President Obama and Sen. Lamar Alexander (R., Tenn.) had a (quite civil) disagreement just a few minutes ago about whether the CBO says the Senate bill will raise or lower insurance premiums in the individual market.
On rhetorical grounds, I agree with Rich that Obama won the brief exchange, telling Alexander “I’m pretty sure I’m not wrong” and promising to “settle” the question before the end of the debate. But the issue is a tricky one.
Here’s what the CBO director said of the bill: “The average, unsubsidized premium per person covered (including dependents) for new nongroup policies would be about 10 percent to 13 percent higher in 2016 than the average premium for nongroup coverage in that same year under current law.“
But the president countered by saying the increase would be the result of Americans choosing better coverage, referring to this, also from the CBO director: “Average premiums in this market would be higher than under current law primarily because the typical insurance policy in this market would cover both a substantially larger share of the average enrollee’s costs for health care and a slightly wider range of benefits.”
Point Obama, right?
But the key is that the president said people would choose better coverage at a higher cost. That’s misleading. Once more from the CBO Director:
That outcome would reflect the requirement that all new policies in the nongroup (and small group) market cover at least a minimum specified set of “essential health benefits”; the requirement that such policies have a certain minimum actuarial value (that is, the percentage of costs for covered services that the insurer pays); and the design of the federal subsidies, which would encourage many enrollees in the newly established insurance exchanges to join plans with an actuarial value above the required minimum.
So Americans would “choose” more expensive plans because the government would make typical plans more expensive via sweeping new regulations, and would shift the added cost to the taxpayer through massive subsidies.
Final score: Whether one thinks that it was Alexander or Obama who won on the semantics, there is no question that we all lose on the substance.
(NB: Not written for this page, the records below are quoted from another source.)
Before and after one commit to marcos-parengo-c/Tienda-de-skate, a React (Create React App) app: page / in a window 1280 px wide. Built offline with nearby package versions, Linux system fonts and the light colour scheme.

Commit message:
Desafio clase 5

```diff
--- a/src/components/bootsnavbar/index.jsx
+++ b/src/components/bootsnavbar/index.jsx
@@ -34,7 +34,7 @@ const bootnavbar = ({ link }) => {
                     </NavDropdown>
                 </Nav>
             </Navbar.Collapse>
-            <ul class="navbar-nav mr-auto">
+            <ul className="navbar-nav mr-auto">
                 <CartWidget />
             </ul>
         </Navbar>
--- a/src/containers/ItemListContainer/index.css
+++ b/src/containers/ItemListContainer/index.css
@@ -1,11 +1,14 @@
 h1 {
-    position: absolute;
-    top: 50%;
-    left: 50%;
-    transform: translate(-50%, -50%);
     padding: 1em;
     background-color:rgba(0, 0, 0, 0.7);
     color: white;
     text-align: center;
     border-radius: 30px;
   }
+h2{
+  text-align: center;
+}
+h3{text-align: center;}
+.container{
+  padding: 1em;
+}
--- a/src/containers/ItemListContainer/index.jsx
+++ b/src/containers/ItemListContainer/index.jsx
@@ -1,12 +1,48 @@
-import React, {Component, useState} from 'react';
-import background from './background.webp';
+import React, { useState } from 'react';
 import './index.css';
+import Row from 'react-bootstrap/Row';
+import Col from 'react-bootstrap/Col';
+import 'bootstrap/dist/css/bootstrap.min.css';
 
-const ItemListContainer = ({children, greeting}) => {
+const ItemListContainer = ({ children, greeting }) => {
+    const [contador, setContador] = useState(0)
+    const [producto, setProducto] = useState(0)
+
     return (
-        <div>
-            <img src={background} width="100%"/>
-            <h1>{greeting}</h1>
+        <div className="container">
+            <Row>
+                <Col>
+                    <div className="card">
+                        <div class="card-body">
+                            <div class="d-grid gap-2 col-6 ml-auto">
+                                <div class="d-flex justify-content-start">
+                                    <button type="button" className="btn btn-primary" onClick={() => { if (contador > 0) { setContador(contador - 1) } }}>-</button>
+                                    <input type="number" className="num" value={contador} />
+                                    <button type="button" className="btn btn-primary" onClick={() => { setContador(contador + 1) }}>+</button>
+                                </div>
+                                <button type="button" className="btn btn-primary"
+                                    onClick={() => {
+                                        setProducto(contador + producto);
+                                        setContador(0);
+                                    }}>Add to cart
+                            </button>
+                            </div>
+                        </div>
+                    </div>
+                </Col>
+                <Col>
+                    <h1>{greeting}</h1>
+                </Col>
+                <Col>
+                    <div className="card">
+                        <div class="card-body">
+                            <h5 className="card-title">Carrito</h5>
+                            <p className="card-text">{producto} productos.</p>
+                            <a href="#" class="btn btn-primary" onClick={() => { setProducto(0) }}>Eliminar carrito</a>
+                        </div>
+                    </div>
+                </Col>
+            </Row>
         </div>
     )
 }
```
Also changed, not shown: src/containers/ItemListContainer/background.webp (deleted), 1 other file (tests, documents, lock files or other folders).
UPDATE: Senator Kyl (R., Ariz.) just gave the lie to the Obama claim quite effectively. He’s been the best Republican so far. Kyl focused on how the fact that the bill needs to raise so much revenue leads it to hurt some of the very people it is intended to help, e.g., raising the bar for deducting catastrophic health-care costs from taxes would impact middle-aged, middle-class Americans most.